PROMPT:
Return every line of the entries that includes the word "datetime".

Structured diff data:
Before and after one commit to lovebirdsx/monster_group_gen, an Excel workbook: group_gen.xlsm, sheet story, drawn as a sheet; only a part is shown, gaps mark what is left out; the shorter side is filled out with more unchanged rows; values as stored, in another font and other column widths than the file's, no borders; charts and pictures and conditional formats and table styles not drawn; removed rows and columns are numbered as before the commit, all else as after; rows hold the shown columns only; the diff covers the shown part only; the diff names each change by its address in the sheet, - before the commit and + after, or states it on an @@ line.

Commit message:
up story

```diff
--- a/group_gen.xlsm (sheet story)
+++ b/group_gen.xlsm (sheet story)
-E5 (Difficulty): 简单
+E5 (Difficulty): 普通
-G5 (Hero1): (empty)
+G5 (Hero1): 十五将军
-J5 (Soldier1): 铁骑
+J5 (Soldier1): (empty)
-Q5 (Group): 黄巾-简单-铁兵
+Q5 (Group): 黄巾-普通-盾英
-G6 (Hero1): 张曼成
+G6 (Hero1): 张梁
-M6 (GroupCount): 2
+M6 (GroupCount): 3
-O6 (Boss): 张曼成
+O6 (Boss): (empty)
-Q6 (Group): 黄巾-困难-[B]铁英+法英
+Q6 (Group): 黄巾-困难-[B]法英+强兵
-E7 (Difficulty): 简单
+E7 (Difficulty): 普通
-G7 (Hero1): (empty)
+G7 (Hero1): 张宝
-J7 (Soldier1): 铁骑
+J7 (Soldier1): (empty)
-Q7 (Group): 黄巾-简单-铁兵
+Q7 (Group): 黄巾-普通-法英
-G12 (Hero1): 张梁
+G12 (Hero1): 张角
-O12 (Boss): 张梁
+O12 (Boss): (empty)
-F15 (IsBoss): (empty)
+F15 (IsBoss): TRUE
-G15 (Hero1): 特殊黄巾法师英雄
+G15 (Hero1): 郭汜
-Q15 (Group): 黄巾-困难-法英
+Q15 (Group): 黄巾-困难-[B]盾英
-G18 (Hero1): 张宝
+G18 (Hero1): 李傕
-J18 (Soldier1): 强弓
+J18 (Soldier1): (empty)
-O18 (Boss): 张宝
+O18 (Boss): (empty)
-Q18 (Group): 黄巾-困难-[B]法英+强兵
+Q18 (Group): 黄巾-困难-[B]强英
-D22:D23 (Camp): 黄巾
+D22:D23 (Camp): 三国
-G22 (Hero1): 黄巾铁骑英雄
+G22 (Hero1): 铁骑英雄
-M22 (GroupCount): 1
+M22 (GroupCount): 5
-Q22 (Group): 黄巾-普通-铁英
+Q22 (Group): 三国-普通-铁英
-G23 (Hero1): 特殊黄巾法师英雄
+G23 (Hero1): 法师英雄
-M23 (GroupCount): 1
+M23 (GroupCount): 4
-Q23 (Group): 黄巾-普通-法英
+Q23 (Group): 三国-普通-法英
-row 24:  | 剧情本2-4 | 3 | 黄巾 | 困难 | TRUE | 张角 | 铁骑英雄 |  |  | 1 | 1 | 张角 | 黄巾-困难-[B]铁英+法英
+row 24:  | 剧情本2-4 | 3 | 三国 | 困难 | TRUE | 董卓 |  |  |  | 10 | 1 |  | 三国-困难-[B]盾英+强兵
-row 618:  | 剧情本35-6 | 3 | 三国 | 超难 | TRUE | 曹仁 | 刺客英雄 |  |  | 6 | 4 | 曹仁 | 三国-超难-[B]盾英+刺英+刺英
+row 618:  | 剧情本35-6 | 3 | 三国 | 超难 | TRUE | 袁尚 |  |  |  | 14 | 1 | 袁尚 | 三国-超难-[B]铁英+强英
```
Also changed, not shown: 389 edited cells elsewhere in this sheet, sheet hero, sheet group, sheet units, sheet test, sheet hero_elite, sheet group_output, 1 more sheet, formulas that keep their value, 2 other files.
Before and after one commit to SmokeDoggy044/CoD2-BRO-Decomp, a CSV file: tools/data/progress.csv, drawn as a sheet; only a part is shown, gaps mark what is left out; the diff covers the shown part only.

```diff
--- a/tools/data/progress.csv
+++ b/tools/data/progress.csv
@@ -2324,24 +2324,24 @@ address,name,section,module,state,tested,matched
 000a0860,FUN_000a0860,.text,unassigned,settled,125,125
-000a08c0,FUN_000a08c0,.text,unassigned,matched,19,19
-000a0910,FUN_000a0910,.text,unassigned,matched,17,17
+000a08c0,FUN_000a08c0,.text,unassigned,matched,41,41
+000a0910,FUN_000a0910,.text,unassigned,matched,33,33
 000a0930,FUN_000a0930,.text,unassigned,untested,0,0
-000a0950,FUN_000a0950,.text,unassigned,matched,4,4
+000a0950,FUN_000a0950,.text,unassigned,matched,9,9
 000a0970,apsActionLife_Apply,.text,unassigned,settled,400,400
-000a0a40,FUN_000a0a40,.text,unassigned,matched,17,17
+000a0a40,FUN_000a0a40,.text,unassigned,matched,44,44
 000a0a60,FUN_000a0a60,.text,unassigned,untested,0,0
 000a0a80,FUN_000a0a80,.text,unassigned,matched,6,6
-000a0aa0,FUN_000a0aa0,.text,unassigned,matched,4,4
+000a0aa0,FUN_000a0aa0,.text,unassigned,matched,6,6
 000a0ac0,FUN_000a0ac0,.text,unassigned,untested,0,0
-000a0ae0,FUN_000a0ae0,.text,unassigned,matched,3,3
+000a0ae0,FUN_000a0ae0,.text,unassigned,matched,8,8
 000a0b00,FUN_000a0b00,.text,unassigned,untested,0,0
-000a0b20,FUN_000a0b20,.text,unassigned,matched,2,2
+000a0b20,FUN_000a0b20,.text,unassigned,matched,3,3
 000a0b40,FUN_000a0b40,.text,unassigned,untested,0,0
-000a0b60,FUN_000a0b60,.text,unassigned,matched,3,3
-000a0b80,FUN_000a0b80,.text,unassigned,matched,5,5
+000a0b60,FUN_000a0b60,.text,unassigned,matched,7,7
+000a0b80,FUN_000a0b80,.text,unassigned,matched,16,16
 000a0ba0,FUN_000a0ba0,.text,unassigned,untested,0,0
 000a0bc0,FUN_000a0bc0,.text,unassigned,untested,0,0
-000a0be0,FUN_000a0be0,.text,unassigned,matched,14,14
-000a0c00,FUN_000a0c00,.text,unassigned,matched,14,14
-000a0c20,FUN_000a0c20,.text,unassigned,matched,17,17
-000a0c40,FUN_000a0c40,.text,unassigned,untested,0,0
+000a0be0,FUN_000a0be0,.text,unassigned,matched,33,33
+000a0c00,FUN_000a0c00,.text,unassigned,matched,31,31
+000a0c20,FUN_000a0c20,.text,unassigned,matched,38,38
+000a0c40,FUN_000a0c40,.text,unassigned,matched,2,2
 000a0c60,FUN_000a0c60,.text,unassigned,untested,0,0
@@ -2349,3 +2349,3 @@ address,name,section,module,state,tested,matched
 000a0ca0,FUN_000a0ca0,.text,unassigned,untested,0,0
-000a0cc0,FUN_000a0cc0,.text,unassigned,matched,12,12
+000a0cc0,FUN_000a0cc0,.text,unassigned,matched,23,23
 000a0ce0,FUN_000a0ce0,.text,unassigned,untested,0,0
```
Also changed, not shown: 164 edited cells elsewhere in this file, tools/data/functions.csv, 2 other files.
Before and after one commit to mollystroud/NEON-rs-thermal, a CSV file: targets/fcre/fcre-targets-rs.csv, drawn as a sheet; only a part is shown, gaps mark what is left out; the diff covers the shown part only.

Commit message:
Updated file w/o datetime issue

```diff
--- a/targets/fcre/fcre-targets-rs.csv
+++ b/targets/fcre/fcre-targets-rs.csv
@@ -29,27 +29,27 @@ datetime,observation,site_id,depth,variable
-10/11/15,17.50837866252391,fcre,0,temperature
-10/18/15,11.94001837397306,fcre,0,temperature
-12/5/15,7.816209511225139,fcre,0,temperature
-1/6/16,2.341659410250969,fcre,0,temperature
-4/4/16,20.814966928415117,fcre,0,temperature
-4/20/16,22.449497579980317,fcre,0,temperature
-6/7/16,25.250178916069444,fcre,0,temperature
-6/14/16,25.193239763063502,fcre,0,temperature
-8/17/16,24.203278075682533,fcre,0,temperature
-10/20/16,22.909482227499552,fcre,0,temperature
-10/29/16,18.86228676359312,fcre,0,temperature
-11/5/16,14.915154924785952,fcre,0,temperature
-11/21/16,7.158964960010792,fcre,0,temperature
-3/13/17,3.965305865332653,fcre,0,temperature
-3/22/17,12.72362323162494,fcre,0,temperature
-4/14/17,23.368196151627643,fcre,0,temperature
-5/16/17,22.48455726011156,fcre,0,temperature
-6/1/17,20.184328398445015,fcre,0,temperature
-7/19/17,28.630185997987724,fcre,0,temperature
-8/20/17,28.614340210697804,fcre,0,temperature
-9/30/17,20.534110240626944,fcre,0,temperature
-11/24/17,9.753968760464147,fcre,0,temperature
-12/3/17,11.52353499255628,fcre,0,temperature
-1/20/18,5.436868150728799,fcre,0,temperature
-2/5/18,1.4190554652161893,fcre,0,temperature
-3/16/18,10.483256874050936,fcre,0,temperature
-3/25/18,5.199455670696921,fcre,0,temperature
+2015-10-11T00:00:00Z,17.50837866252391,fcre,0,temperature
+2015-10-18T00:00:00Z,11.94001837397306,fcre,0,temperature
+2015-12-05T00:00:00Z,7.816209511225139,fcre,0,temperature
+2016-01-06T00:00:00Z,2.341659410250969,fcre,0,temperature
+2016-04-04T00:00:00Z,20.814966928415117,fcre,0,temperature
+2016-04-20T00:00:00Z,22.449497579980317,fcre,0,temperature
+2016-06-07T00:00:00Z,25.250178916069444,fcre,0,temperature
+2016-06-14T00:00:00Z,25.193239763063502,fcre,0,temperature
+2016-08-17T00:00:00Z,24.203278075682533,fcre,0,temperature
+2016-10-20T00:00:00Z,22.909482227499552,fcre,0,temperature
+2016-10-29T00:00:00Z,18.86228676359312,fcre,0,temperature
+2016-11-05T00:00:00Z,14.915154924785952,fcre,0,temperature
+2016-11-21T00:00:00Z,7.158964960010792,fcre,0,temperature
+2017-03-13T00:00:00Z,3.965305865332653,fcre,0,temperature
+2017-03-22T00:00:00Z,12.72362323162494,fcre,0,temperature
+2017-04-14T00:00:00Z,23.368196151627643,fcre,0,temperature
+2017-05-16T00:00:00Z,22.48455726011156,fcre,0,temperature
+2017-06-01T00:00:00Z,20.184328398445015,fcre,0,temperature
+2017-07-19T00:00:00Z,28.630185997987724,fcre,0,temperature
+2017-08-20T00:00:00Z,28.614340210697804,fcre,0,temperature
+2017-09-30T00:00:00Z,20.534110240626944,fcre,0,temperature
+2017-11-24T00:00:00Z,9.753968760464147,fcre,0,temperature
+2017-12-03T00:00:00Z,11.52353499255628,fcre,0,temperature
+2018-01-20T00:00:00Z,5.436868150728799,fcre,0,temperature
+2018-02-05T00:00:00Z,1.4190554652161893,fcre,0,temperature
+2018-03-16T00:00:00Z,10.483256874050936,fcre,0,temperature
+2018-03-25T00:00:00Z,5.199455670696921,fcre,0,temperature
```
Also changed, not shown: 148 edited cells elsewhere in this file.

EXERCISE ANSWER:
Updated file w/o datetime issue
@@ -29,27 +29,27 @@ datetime,observation,site_id,depth,variable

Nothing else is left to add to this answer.